How one public librarian researched, budgeted, and created the best maker space for her customers over the course of six months.
This article was published in School Library Journal's February 2016 issue. Subscribe today and save up to 35% off the regular subscription rate.
Librarian Robin Brenner highlights programs and events at the 2015 YALSA Young Adult Services Symposium, which took place November 6–8 in Portland, OR. This year’s conference widened its purview to include services and programming alongside literature, which was reflected in the theme, “Bringing It All Together: Connecting Libraries, Teens & Communities.”
Heather Booth discovers a new way to bring an intergenerational maker program—and benefit the community—to the Thomas Ford Memorial Library in Western Springs, IL.
No library card is required to use the tools at the Hatch maker space, located near Dunkin’ Donuts in a mall in Watertown, MA, and launched by the Watertown Free Public Library with diverse community funding.
Open educational resources (OER) are a boon to maker activities, according to library media specialist Laura Fleming, who provides related tips and links to fun, cost-effective projects.
U.S. Congressman Mark Takano (D-CA41) addressed the growing importance of maker activities—from STEM education to small-batch manufacturing—in a September 16 keynote.
Can the Maker Movement reinvigorate American manufacturing? Congressman Mark Takano thinks so. Takano (D-CA41) will deliver the September 16 keynote “How the Maker Movement Can Drive the Economy” to begin the Fall Maker Workshop from School Library Journal and Library Journal.
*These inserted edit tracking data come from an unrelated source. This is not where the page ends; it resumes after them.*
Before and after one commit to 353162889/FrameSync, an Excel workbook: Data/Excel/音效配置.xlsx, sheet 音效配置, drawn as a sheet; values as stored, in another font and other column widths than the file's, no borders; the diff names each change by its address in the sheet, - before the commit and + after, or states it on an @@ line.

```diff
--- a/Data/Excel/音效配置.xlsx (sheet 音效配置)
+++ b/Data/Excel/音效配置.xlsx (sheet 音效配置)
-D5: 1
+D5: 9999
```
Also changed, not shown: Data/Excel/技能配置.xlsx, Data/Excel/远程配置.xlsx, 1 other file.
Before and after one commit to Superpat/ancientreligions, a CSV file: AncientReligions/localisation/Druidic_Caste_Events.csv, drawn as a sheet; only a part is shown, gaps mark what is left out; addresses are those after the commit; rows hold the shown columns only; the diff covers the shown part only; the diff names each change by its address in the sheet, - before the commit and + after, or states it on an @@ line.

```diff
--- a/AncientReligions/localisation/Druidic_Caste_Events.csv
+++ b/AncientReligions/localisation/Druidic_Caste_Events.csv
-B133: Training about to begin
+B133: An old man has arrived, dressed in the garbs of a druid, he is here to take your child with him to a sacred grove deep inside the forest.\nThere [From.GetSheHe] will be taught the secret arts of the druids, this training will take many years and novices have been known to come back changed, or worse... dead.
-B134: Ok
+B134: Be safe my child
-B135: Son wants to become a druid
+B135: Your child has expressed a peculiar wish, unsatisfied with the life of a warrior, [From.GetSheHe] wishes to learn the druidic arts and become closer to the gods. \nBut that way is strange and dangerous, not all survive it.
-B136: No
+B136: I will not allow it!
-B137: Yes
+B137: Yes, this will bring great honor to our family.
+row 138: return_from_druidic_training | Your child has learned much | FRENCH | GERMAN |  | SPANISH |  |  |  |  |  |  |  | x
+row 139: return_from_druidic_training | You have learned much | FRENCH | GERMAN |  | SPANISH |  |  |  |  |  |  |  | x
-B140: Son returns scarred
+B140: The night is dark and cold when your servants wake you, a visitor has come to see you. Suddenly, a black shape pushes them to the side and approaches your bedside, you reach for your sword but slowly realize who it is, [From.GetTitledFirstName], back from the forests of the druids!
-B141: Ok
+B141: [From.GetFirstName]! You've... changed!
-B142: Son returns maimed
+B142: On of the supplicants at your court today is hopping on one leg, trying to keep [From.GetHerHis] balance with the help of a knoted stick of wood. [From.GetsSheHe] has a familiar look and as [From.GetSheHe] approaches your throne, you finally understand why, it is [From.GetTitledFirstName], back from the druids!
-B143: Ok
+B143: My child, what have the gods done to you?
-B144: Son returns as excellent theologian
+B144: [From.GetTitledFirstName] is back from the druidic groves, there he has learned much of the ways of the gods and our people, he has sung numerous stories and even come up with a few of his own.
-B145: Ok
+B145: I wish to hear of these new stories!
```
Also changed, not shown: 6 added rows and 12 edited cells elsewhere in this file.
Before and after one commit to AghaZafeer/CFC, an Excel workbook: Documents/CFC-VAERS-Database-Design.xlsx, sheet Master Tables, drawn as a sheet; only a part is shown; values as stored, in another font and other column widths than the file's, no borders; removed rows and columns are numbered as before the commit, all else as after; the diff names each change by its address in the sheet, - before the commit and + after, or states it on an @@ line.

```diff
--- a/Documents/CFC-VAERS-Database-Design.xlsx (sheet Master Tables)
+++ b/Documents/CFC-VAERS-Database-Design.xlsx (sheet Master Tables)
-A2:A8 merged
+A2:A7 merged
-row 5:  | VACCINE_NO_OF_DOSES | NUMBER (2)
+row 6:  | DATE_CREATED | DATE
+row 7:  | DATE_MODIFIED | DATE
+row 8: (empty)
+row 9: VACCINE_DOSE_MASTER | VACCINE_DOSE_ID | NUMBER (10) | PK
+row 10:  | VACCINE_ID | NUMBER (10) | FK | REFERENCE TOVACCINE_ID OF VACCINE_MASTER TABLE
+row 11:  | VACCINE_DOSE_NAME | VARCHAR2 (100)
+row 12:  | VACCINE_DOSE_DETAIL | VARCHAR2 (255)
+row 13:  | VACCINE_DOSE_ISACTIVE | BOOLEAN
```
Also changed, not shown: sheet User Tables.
The maker movement has shown the efficacy and potential for play-based learning at higher grade levels. Chris Harris posits that an incredibly successful way to implement play-based learning in K–12 content areas is through games.
IPads, maker spaces, 3-D printers, and coding skills top the tech wish lists for 1,259 school librarians across the country, according to School Library Journal’s 2015 Technology Survey.
This article was published in School Library Journal's August 2015 issue. Subscribe today and save up to 35% off the regular subscription rate.
Maker was front and center at the 2015 ISTE conference—and that was a good thing for Jennifer Hanson, director of library services at Worcester (MA) Academy, who is planning a maker space at her school.
The evolution of students from consumers to creators of content continues as a major trend in education, according to the 2015 Horizon K-12 Report. Smart tech integration is at the heart of this transition, and libraries are helping lead the way.
Being a maker is about independence and empowerment, says MakerBridge Project founder Sharona Ginsberg. Focused on making in libraries and schools, the site features tech tips, tool reviews, and variety of resources and profiles.
Strong apps and fun working materials are key to great stop-motion projects with kids. But good planning and inspired book tie-ins can carry the day.
High school teacher librarian Phil Goerner shares tips for implementing STEM programming at the library, including partnering with local maker spaces, businesses, and nonprofit organizations.
Making and tinkering have long-been staples of the Hispanic community. Tim Wadham shares Spanish-language, bilingual, and Latino-focused books and crafts that are just right for maker spaces looking to diversify their offerings.
Two nonprofit organizations, Latinitas and DIY Girls, are working with Latina teens and tweens to promote tech- and media-focused skills.
Making is clearly an engaging activity for students. But are they actually learning anything? Annie Murphy Paul presents a compelling case based on cognitive research.
Quilting, knitting, and creating by hand foster collective learning. Plus: Top 10 crafting tips; Five outstanding crafting programs
Design thinking and making were top of mind at SXSWEdu, as participants considered the learning potential around these hot topics. In official programming, in the hallways, and over barbecue, librarians were on hand to help advance that conversation.